An arched tunnel separates these two houses designed by Japanese firm Naf Architect & Design to host three generations of one family near Tokyo. The house on the left is a one-story building (A) for a woman living alone, and on the right is a two-story building (B) for a couple + child household.
The building A and B are built where the main residence was dismantled, and the slope in between was extended from Japanese garden to make a path between the south and north sides of the premises. As cars are the principal means of transportation, the slope in between building A and B serves as a driveway for daily convenience.
Former national route has heavy traffic, thus building A and B do not have windows on the north. Windows facing the neighbors on the east and west sides are small and minimized, whereas the windows facing the garden are large. Both building A and B have courtyard and skylight with slanted ceiling and curved walls to give varied interior scenes.

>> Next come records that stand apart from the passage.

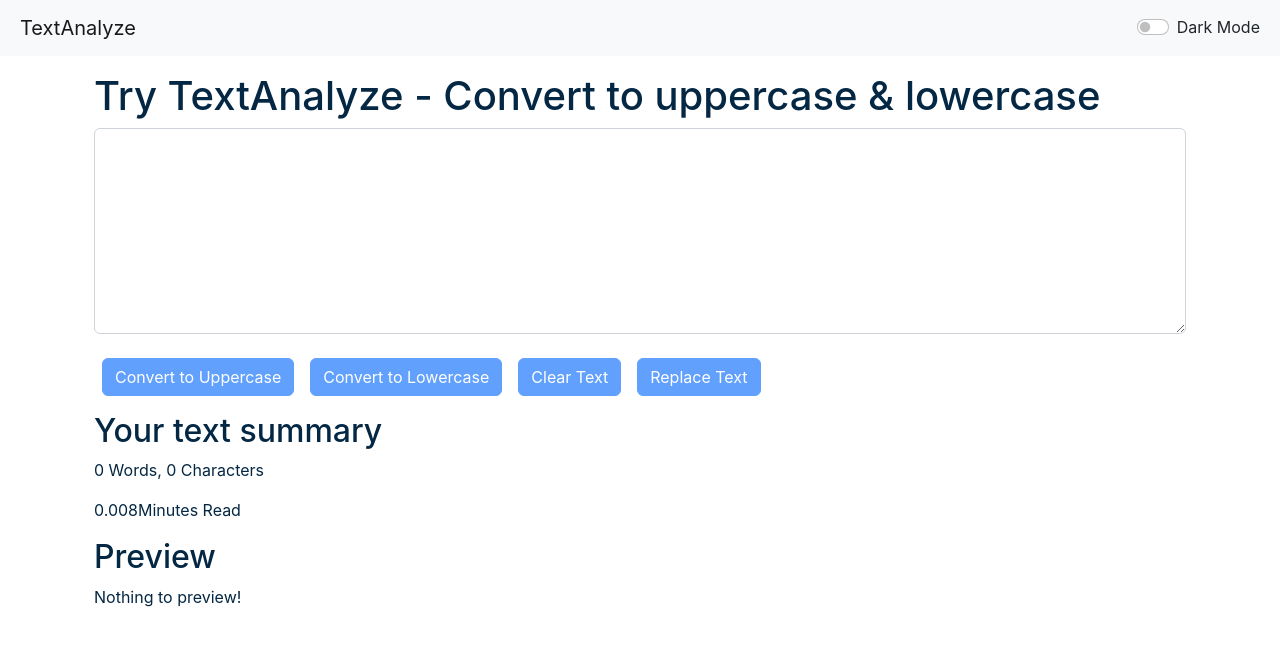
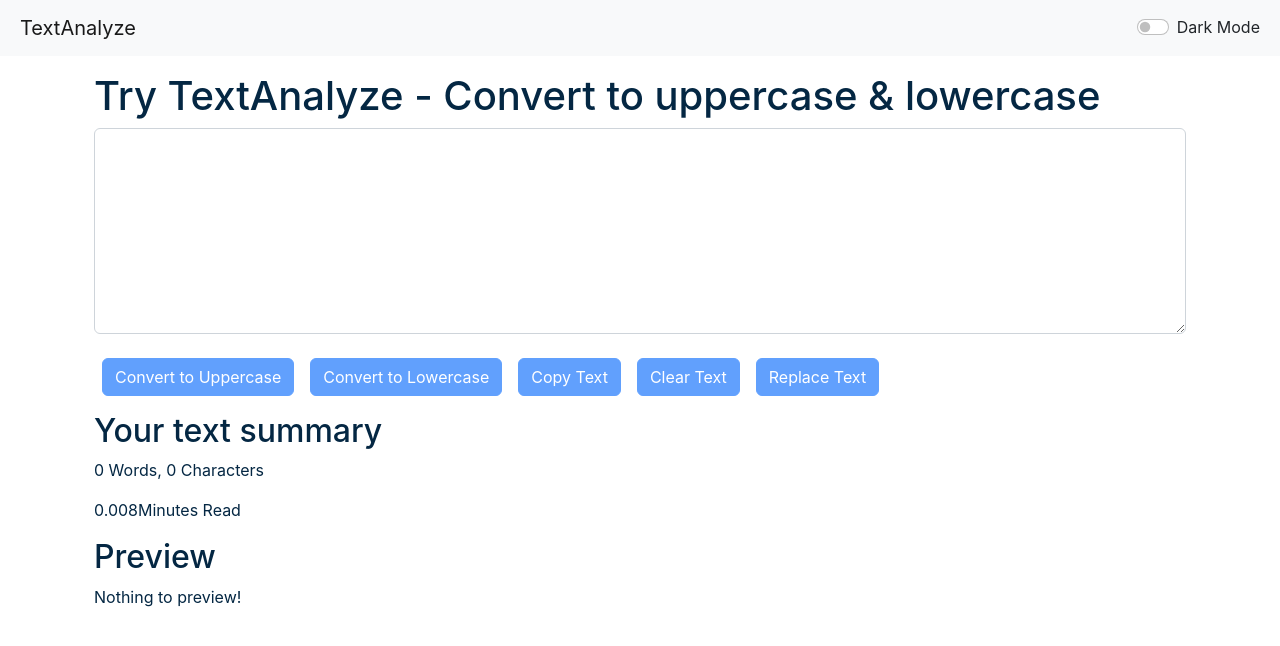
Before and after one commit to heyyankittt/TextAnalyze, a React (Create React App) app: page / in a window 1280 px wide. Shown: the top 646 px of the page. Built offline with nearby package versions, Linux system fonts and the light colour scheme.

Commit message:
added copy text

```diff
--- a/src/components/TextForm.jsx
+++ b/src/components/TextForm.jsx
@@ -35,6 +35,13 @@
     setText(event.target.value);
   }
 
+  const handlecopyclick = () => {
+    const myBox = document.getElementById("myBox");
+    myBox.select();
+    document.execCommand("Copy");
+    props.showAlert("Text has been copied!", "success");
+  }
+
   const handlereplaceclick = () => {
      var replacefrom = prompt("Enter text which you want to replace:");
      var replaceto = prompt("Enter the new text:");
@@ -57,8 +64,10 @@
 
 <button disabled={text.length===0} className="btn btn-primary mx-2 my-2" onClick={handleUpClick}>Convert to Uppercase</button>
 <button disabled={text.length===0} className="btn btn-primary mx-2 my-2" onClick={handleLoClick}>Convert to Lowercase</button>
+<button disabled={text.length===0} className="btn btn-primary mx-2 my-2" id="myButton" onClick={handlecopyclick}>Copy Text</button>
 <button disabled={text.length===0} className="btn btn-primary mx-2 my-2" onClick={handleclearClick}>Clear Text</button>
 <button disabled={text.length===0} className="btn btn-primary mx-2 my-2" onClick={handlereplaceclick}>Replace Text</button>
+
 
 
 
```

The courtyard has the largest daylight windows to provide light through transom windows and slanted ceiling. Daylight from skylight is reflected on ceramic tiles on the curved walls to give different effects by the time and weather; when sunny, it is sharp, when cloudy, it is soft, and in the morning and evening, pale violet blue light spreads inside.
The edges of curved exterior walls stretching from both sides of the slope are slightly apart, not making building A and B a two-family home from legal perspective. However, these buildings, while they are independent, stand face to face and side by side to share everyday life and space.
all images © TOSHIYUKI YANO